*DATA UNDER STUDY*

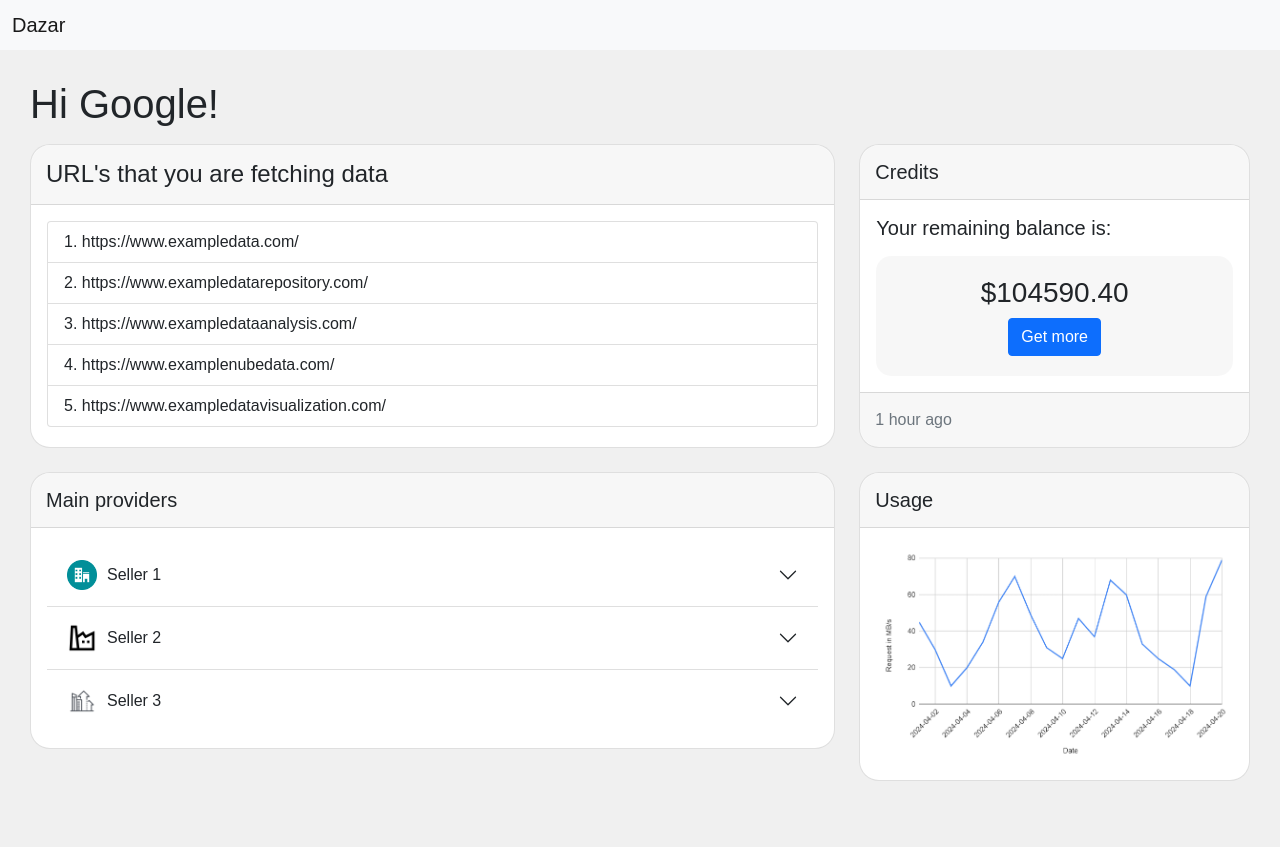
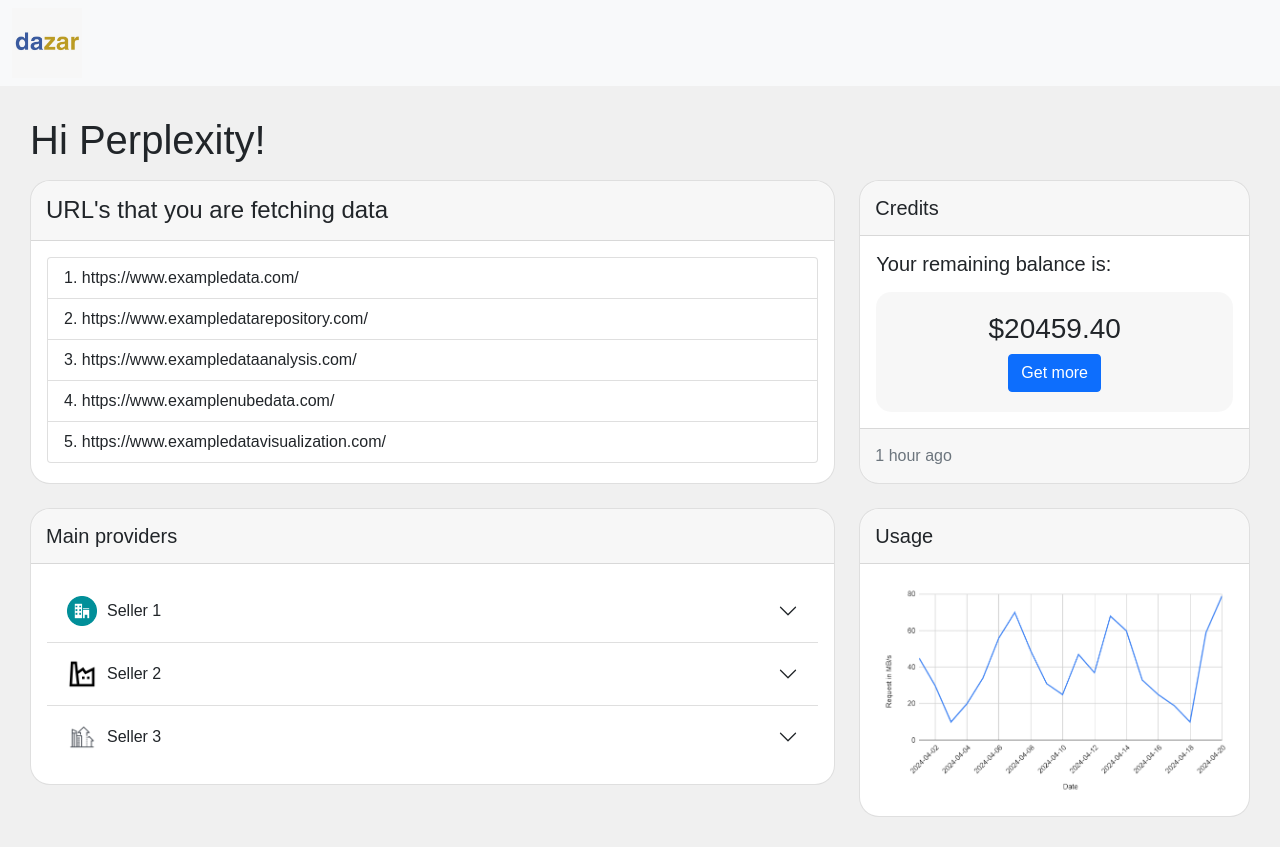
Before and after one commit to marcelo130102/demo-web, a plain HTML site: page dashboard_client.html in a window 1280 px wide. Before the commit the page ends 811 px from the top, so only its background shows below. Drawn offline with nearby package versions, Linux system fonts and the light colour scheme.

Commit message:
add logo

```diff
--- a/dashboard_client.html
+++ b/dashboard_client.html
@@ -14,12 +14,12 @@
   </head>
   <body>
     <nav class="navbar navbar-light bg-light">
-      <div class="container-fluid">
-        <span class="navbar-brand mb-0 h1">Dazar</span>
+      <div class="container-fluid d-flex align-items-center justify-content-start">
+        <img src="/assets/logo.jpg" alt="Logo" style="width: 70px; height: 70px;">
       </div>
     </nav>
     <div class="contentDashboard">
-      <h1>Hi Google!</h1>
+      <h1>Hi Perplexity!</h1>
       <div class="mt-3">
         <div class="row">
           <div class="col-8">
@@ -46,7 +46,7 @@
                 <div
                   class="body-revenue w-100 d-flex flex-column justify-content-center align-items-center mt-3"
                 >
-                  <h3>$104590.40</h3>
+                  <h3>$20459.40</h3>
                   <a href="#" class="btn btn-primary">Get more</a>
                 </div>
               </div>
```
Also changed, not shown: dashboard.html (+3 -3 lines), assets/logo.jpg (added).
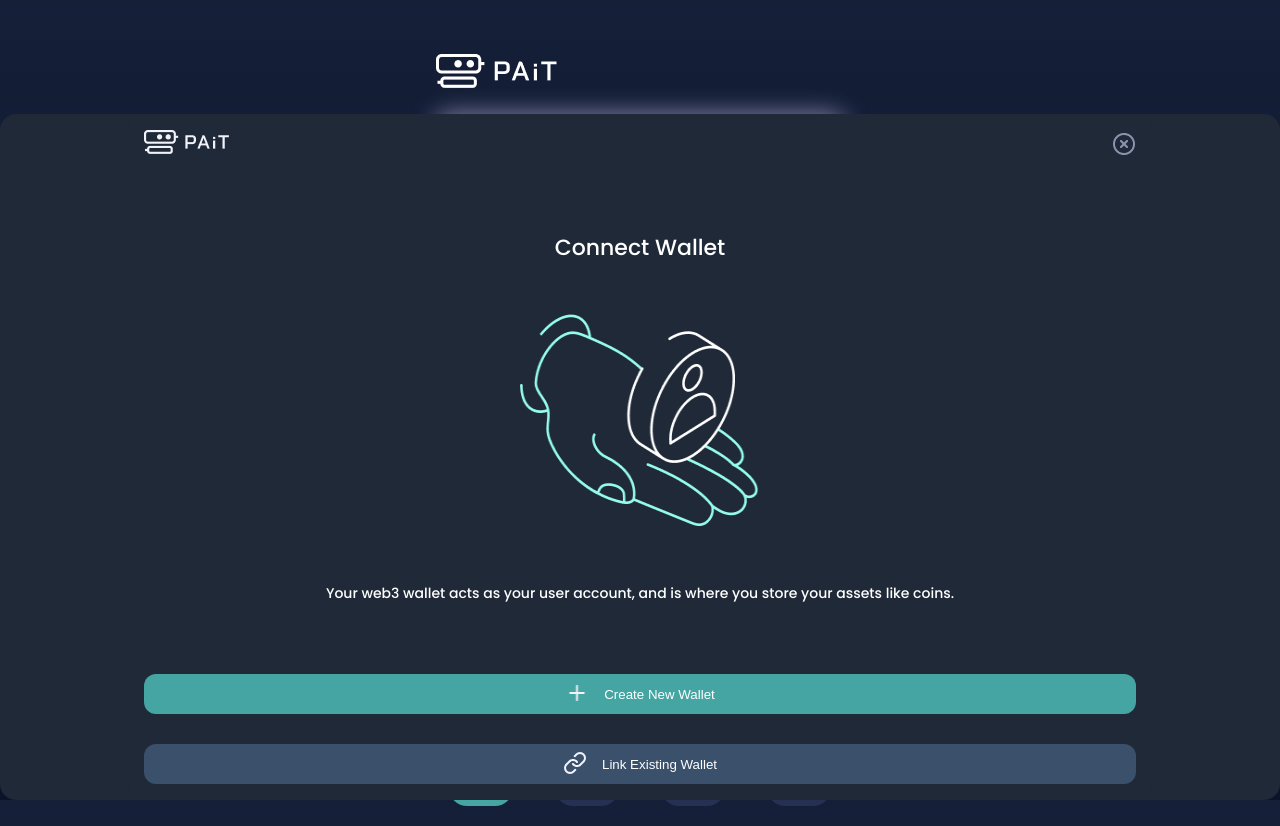
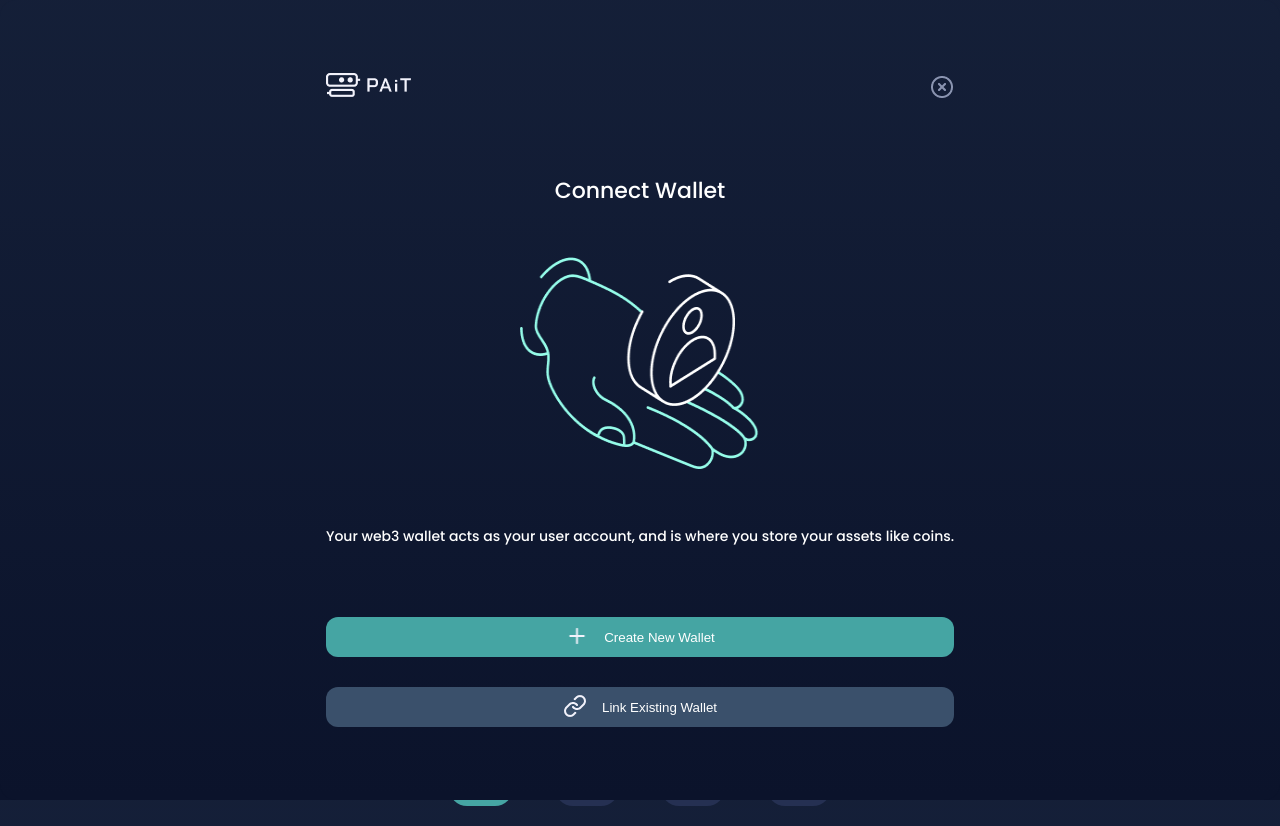
Before and after one commit to MorrisMacharia/pait2-tsx, a Next.js app: page / in a window 1280 px wide. Both pictures are taken after a click on the button "Connect Wallet". Built offline with nearby package versions, Linux system fonts and the light colour scheme.

Commit message:
modal css

```diff
--- a/src/app/components/Connectwallet/Connectwallet.tsx
+++ b/src/app/components/Connectwallet/Connectwallet.tsx
@@ -20,7 +20,7 @@ const Connectwallet: React.FC<ConnectwalletProps> = ({ onClose }) => {
 
   return (
     <div className="creation1">
-      <div className="modal-content">
+      {/* <div className="modal-content"> */}
         <div className="top">
           <Link href="/">
             <div className="logo11">
@@ -63,7 +63,7 @@ const Connectwallet: React.FC<ConnectwalletProps> = ({ onClose }) => {
             <div className="crt">Link Existing Wallet</div>
           </button>
         </div>
-      </div>
+      {/* </div> */}
     </div>
   );
 };
--- a/src/app/components/Connectwallet/page.css
+++ b/src/app/components/Connectwallet/page.css
@@ -3,20 +3,28 @@
   left: 0;
   right: 0;
   bottom: 0;
-  background-color: #1f2937;
-  display: flex;
-  justify-content: center;
-  align-items: flex-end;
-  z-index: 1000;
+  background: linear-gradient(
+    180deg,
+    rgba(58, 80, 107, 0.2) 0%,
+    rgba(58, 80, 107, 0) 100%
+  ),
+  var(--Background, #0b132b);
+  border-radius: 16px;
   opacity: 0;
-  visibility: hidden;
-  transition: opacity 0.3s ease, visibility 0.3s ease;
+  height: 100%;
 }
 
 .modal-overlay.active {
+
+  display: flex;
+  flex-direction: column;
+  justify-content: space-evenly;
+  gap: 16px;
+  align-items: center;
+  padding: 40px;
+  width: 100%;
   opacity: 1;
   visibility: visible;
-  border-radius: 16px;
 }
 
 .modal-content {
@@ -26,7 +34,7 @@
   width: 100%;
   gap: 70px;
   background-color: #1f2937;
-  max-height: 80%;
+  max-height: 90%;
   padding: 16px;
   border-radius: 16px;
   transform: translateY(100%);
@@ -36,6 +44,8 @@
 
 .modal-overlay.active .modal-content {
   transform: translateY(0);
+  height: 80%;
+
 }
 
 .modal-overlay.closing .modal-content {
@@ -46,7 +56,6 @@
   display: flex;
   flex-direction: column;
   justify-content: space-around;
-  width: 80%;
   gap: 70px;
 
 }
@@ -140,18 +149,18 @@
 
   .creation1 {
     justify-content: space-between;
-    height: 80%;
+    height: 70%;
   }
 }
 
 @media only screen and (max-width: 480px) {
   .modal-content {
-    height: 90%;
+    height: 70%;
   }
 
   .creation1 {
     justify-content: space-between;
-    height: 80%;
+    height: 70%;
   }
 
   .actions {
```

*WHAT IS REQUIRED*
Your answer must be an exact repeat of the records above, with the pictures left out.

*OUTPUT OF THE EXERCISE*
Before and after one commit to marcelo130102/demo-web, a plain HTML site: page dashboard_client.html in a window 1280 px wide. Before the commit the page ends 811 px from the top, so only its background shows below. Drawn offline with nearby package versions, Linux system fonts and the light colour scheme.

Commit message:
add logo

```diff
--- a/dashboard_client.html
+++ b/dashboard_client.html
@@ -14,12 +14,12 @@
   </head>
   <body>
     <nav class="navbar navbar-light bg-light">
-      <div class="container-fluid">
-        <span class="navbar-brand mb-0 h1">Dazar</span>
+      <div class="container-fluid d-flex align-items-center justify-content-start">
+        <img src="/assets/logo.jpg" alt="Logo" style="width: 70px; height: 70px;">
       </div>
     </nav>
     <div class="contentDashboard">
-      <h1>Hi Google!</h1>
+      <h1>Hi Perplexity!</h1>
       <div class="mt-3">
         <div class="row">
           <div class="col-8">
@@ -46,7 +46,7 @@
                 <div
                   class="body-revenue w-100 d-flex flex-column justify-content-center align-items-center mt-3"
                 >
-                  <h3>$104590.40</h3>
+                  <h3>$20459.40</h3>
                   <a href="#" class="btn btn-primary">Get more</a>
                 </div>
               </div>
```
Also changed, not shown: dashboard.html (+3 -3 lines), assets/logo.jpg (added).
Before and after one commit to MorrisMacharia/pait2-tsx, a Next.js app: page / in a window 1280 px wide. Both pictures are taken after a click on the button "Connect Wallet". Built offline with nearby package versions, Linux system fonts and the light colour scheme.

Commit message:
modal css

```diff
--- a/src/app/components/Connectwallet/Connectwallet.tsx
+++ b/src/app/components/Connectwallet/Connectwallet.tsx
@@ -20,7 +20,7 @@ const Connectwallet: React.FC<ConnectwalletProps> = ({ onClose }) => {
 
   return (
     <div className="creation1">
-      <div className="modal-content">
+      {/* <div className="modal-content"> */}
         <div className="top">
           <Link href="/">
             <div className="logo11">
@@ -63,7 +63,7 @@ const Connectwallet: React.FC<ConnectwalletProps> = ({ onClose }) => {
             <div className="crt">Link Existing Wallet</div>
           </button>
         </div>
-      </div>
+      {/* </div> */}
     </div>
   );
 };
--- a/src/app/components/Connectwallet/page.css
+++ b/src/app/components/Connectwallet/page.css
@@ -3,20 +3,28 @@
   left: 0;
   right: 0;
   bottom: 0;
-  background-color: #1f2937;
-  display: flex;
-  justify-content: center;
-  align-items: flex-end;
-  z-index: 1000;
+  background: linear-gradient(
+    180deg,
+    rgba(58, 80, 107, 0.2) 0%,
+    rgba(58, 80, 107, 0) 100%
+  ),
+  var(--Background, #0b132b);
+  border-radius: 16px;
   opacity: 0;
-  visibility: hidden;
-  transition: opacity 0.3s ease, visibility 0.3s ease;
+  height: 100%;
 }
 
 .modal-overlay.active {
+
+  display: flex;
+  flex-direction: column;
+  justify-content: space-evenly;
+  gap: 16px;
+  align-items: center;
+  padding: 40px;
+  width: 100%;
   opacity: 1;
   visibility: visible;
-  border-radius: 16px;
 }
 
 .modal-content {
@@ -26,7 +34,7 @@
   width: 100%;
   gap: 70px;
   background-color: #1f2937;
-  max-height: 80%;
+  max-height: 90%;
   padding: 16px;
   border-radius: 16px;
   transform: translateY(100%);
@@ -36,6 +44,8 @@
 
 .modal-overlay.active .modal-content {
   transform: translateY(0);
+  height: 80%;
+
 }
 
 .modal-overlay.closing .modal-content {
@@ -46,7 +56,6 @@
   display: flex;
   flex-direction: column;
   justify-content: space-around;
-  width: 80%;
   gap: 70px;
 
 }
@@ -140,18 +149,18 @@
 
   .creation1 {
     justify-content: space-between;
-    height: 80%;
+    height: 70%;
   }
 }
 
 @media only screen and (max-width: 480px) {
   .modal-content {
-    height: 90%;
+    height: 70%;
   }
 
   .creation1 {
     justify-content: space-between;
-    height: 80%;
+    height: 70%;
   }
 
   .actions {
```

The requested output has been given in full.